Look through the listing for the string "Notes" and copy out every line that holds it.

» Excerpted records
=== Begin Enclosure ===

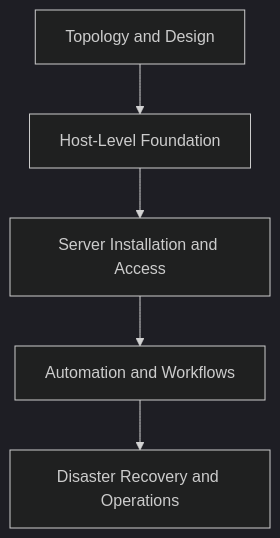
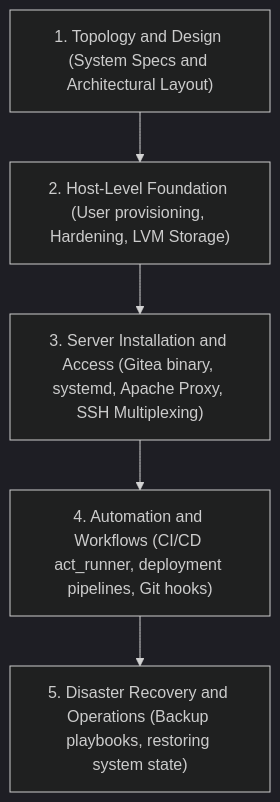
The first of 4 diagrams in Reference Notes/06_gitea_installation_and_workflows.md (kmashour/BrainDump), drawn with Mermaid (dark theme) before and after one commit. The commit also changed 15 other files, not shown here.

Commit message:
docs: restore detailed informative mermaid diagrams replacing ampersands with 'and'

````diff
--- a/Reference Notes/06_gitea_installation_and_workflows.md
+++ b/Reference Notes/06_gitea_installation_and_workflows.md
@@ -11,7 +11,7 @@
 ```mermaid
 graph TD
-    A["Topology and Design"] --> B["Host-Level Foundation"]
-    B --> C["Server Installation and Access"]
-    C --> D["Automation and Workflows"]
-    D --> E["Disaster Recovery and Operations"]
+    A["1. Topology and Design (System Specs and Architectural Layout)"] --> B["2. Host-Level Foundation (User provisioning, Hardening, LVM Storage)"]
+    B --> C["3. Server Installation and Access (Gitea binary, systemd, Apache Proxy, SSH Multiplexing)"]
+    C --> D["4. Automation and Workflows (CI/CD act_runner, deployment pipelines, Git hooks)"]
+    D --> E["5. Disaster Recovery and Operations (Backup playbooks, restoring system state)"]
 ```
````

=== End Enclosure ===

» Result
The first of 4 diagrams in Reference Notes/06_gitea_installation_and_workflows.md (kmashour/BrainDump), drawn with Mermaid (dark theme) before and after one commit. The commit also changed 15 other files, not shown here.
--- a/Reference Notes/06_gitea_installation_and_workflows.md
+++ b/Reference Notes/06_gitea_installation_and_workflows.md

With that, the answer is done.